(Source records)

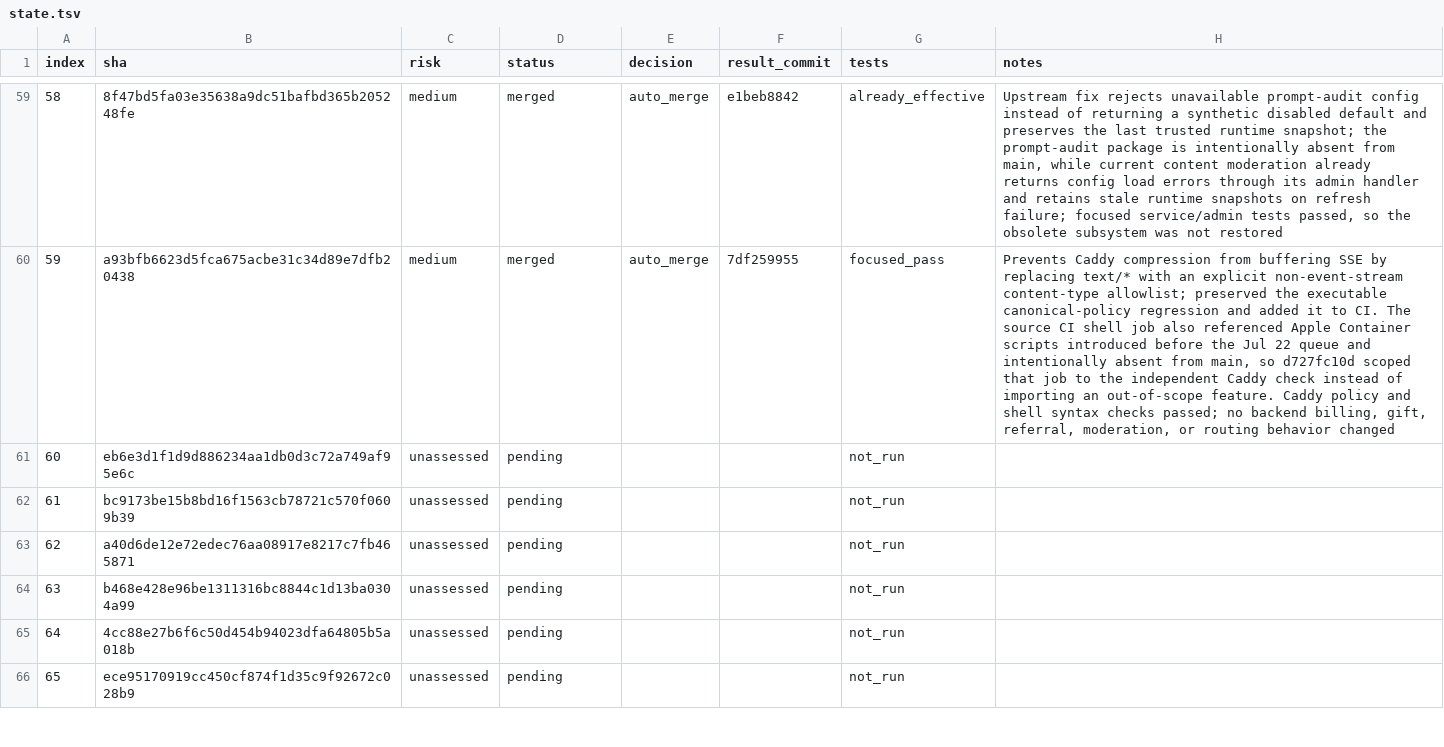
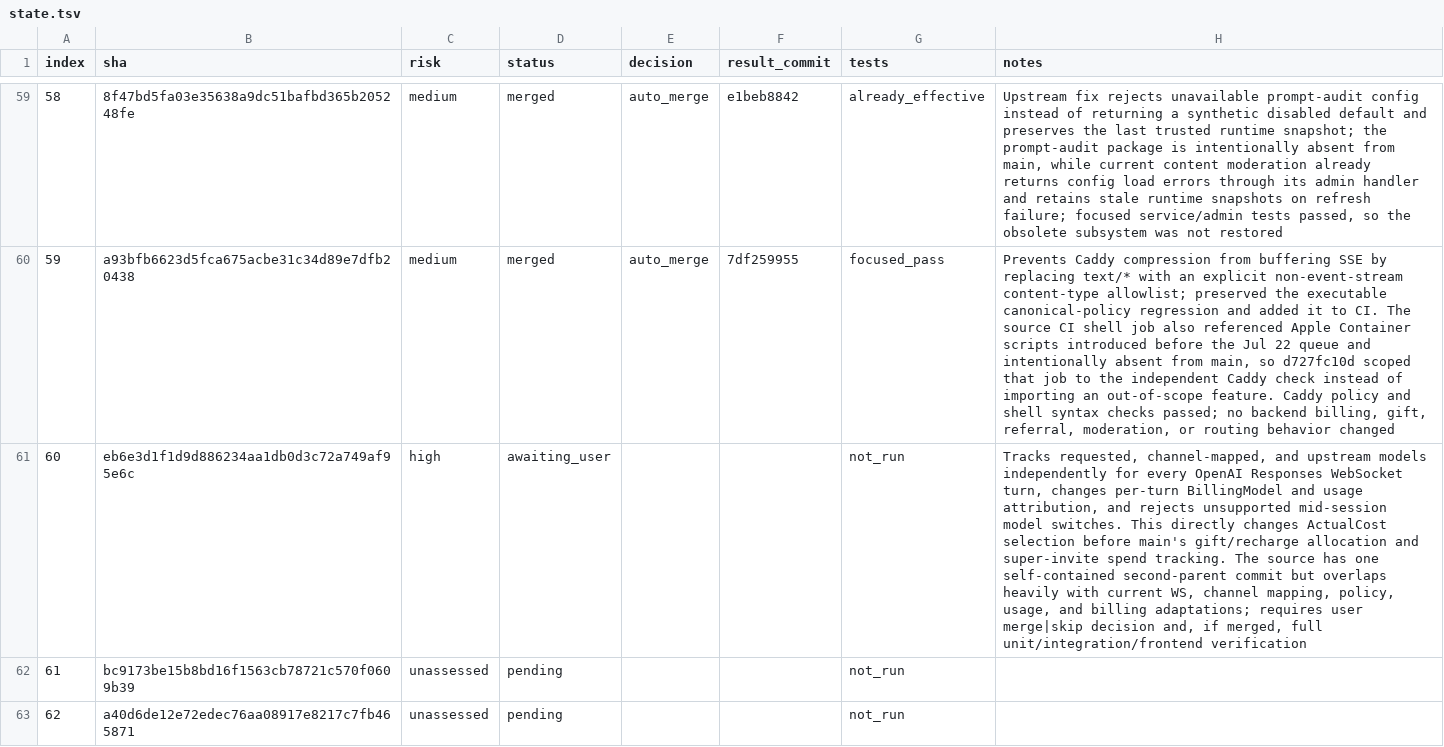
Before and after one commit to walaqi/sub2api, a TSV file: merge-state/sync-2-merge-v3/state.tsv, drawn as a sheet; only a part is shown, gaps mark what is left out; the shorter side is filled out with more unchanged rows; the diff names each change by its address in the sheet, - before the commit and + after, or states it on an @@ line.

Commit message:
chore(merge): await decision on upstream commit 60

```diff
--- a/merge-state/sync-2-merge-v3/state.tsv
+++ b/merge-state/sync-2-merge-v3/state.tsv
-C61 (risk): unassessed
+C61 (risk): high
-D61 (status): pending
+D61 (status): awaiting_user
-H61 (notes): (empty)
+H61 (notes): Tracks requested, channel-mapped, and upstream models independently for every OpenAI Responses WebSocket turn, changes per-turn BillingModel and usage attribution, and rejects unsupported mid-session model switches. This directly changes ActualCost selection before main's gift/recharge allocation and super-invite spend tracking. The source has one self-contained second-parent commit but overlaps heavily with current WS, channel mapping, policy, usage, and billing adaptations; requires user merge|skip decision and, if merged, full unit/integration/frontend verification
```
Also changed, not shown: 1 other file.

> _Work instructions_: Write out each line above containing "state".

> _Exercise solution_:
Before and after one commit to walaqi/sub2api, a TSV file: merge-state/sync-2-merge-v3/state.tsv, drawn as a sheet; only a part is shown, gaps mark what is left out; the shorter side is filled out with more unchanged rows; the diff names each change by its address in the sheet, - before the commit and + after, or states it on an @@ line.
--- a/merge-state/sync-2-merge-v3/state.tsv
+++ b/merge-state/sync-2-merge-v3/state.tsv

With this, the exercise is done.